LOS ANGELES -- Admit it: You didn't think Larry Drew II was going to be this good.
It's OK, not very many people did.
His track record at North Carolina gave very few indications that he'd turn into the single-season assist record holder at UCLA and the player who has hit more game-winning, late-game and late-clock clutch shots than any other Bruin this season.
Drew left North Carolina with the nickname "Turnover Jesus" and with the stigma of a quitter after his departure was portrayed as sneaking off into the night in the middle of the 2011 ACC season.
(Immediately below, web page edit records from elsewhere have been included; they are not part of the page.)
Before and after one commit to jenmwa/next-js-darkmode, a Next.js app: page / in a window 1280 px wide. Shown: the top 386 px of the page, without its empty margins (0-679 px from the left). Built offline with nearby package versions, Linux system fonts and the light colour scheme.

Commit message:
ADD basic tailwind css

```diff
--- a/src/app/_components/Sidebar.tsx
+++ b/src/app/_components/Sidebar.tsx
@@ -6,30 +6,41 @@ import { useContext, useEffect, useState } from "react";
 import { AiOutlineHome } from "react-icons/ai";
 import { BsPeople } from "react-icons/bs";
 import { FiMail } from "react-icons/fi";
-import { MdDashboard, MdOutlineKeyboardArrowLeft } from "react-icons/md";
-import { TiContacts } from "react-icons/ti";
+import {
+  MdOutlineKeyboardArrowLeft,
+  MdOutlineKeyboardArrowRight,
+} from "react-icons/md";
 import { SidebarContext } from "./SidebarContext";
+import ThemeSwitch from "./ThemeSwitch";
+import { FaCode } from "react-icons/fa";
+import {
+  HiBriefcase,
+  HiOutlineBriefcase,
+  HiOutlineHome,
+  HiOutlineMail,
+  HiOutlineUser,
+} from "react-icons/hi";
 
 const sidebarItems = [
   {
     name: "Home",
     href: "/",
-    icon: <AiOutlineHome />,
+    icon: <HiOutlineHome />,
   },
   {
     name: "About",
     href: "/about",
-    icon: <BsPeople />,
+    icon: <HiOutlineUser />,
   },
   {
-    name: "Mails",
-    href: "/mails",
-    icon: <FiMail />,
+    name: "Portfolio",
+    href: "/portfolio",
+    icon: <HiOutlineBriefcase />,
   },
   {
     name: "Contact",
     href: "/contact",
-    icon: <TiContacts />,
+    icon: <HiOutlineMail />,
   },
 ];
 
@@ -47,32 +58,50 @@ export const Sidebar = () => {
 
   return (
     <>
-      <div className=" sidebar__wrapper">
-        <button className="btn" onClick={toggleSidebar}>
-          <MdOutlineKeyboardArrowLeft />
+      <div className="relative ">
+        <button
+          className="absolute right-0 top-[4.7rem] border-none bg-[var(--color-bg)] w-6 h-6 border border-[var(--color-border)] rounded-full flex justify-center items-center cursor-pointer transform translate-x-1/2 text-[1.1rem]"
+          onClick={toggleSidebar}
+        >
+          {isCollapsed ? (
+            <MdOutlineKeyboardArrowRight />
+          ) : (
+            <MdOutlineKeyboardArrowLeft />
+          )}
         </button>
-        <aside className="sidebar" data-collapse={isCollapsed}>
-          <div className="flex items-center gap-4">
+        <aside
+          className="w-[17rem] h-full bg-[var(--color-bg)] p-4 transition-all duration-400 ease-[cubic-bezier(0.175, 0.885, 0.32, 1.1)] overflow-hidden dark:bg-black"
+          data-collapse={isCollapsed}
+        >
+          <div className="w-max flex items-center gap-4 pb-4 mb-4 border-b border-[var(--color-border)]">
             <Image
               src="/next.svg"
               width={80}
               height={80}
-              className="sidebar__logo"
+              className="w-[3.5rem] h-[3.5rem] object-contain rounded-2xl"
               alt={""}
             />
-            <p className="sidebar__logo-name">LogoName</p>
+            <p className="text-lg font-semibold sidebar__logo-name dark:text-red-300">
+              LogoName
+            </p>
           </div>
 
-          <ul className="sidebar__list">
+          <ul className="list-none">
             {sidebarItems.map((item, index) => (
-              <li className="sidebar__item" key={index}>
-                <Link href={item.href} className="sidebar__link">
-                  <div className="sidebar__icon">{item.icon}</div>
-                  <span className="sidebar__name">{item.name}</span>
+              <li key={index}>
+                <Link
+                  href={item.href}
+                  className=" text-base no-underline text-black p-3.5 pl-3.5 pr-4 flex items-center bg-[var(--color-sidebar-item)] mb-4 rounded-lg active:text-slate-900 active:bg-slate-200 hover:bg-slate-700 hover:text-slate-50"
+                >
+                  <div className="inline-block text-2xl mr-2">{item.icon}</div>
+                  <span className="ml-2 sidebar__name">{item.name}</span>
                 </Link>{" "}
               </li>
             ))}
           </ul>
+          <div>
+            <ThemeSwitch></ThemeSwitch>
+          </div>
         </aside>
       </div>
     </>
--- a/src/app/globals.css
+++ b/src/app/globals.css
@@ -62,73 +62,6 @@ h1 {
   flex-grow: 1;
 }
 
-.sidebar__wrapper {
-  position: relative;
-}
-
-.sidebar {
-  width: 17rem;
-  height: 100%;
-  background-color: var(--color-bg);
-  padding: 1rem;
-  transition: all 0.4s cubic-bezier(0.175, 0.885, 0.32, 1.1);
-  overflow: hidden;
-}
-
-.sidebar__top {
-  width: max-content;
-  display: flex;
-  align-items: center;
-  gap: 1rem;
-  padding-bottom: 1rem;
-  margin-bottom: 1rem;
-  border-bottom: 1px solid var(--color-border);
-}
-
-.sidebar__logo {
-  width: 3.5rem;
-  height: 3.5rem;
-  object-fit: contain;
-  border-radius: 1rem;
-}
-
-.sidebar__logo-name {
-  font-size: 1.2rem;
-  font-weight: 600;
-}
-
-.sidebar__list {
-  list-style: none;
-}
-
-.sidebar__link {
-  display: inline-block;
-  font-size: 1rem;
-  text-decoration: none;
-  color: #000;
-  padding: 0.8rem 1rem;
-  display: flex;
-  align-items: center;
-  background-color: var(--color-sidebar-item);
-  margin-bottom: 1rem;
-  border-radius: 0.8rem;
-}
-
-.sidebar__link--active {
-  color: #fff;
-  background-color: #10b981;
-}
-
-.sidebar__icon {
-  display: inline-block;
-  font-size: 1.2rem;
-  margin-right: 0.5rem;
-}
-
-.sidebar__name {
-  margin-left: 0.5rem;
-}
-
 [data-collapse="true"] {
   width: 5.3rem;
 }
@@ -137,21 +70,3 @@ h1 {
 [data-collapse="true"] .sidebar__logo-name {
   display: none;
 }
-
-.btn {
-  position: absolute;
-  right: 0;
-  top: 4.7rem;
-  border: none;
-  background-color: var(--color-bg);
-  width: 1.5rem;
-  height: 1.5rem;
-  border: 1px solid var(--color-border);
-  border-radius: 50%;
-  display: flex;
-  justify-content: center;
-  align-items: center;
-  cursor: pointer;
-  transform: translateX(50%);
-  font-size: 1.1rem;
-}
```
He has silenced critics of both his play and his attitude this season, emerging as both a playmaker and floor leader for a young UCLA team, and earning first-team All Pac-12 honors. Those roles figure to become even more prominent this week as the Bruins begin the NCAA tournament Friday against Minnesota in Austin, Texas.
Drew is the team's only senior and the only player on the roster with NCAA tournament experience. As the point guard, he'll be the guy with the ball in his hands most often. And not only that, but he has the experience of winning a national championship ring. Drew played part-time as a freshman on North Carolina's 2009 NCAA championship team.
UCLA has the nation's top-ranked recruiting class this season with top freshmen Shabazz Muhammad and Kyle Anderson getting much of the attention, but Drew, not long ago cast aside as a has-been, has become the team's most valuable new addition this season.
"I couldn't be happier for a player to play the way he has after all he had to go through," UCLA coach Ben Howland said. "I think he really got a raw deal in terms of his reputation because he's been nothing short of a model teammate and exceptional leader for us this season."
Drew is averaging 7.6 points, is No. 4 in the nation with 7.4 assists per game and is No. 3 in the nation with an assist-turnover ratio of 3.12. On a team with three freshmen starters, Drew became the experienced leader, and in a season in which it seemed every game came down to the wire, Drew made clutch shot after clutch shot, including a buzzer-beating game winner against Washington Huskies and at least three other late-game shots that sealed victories.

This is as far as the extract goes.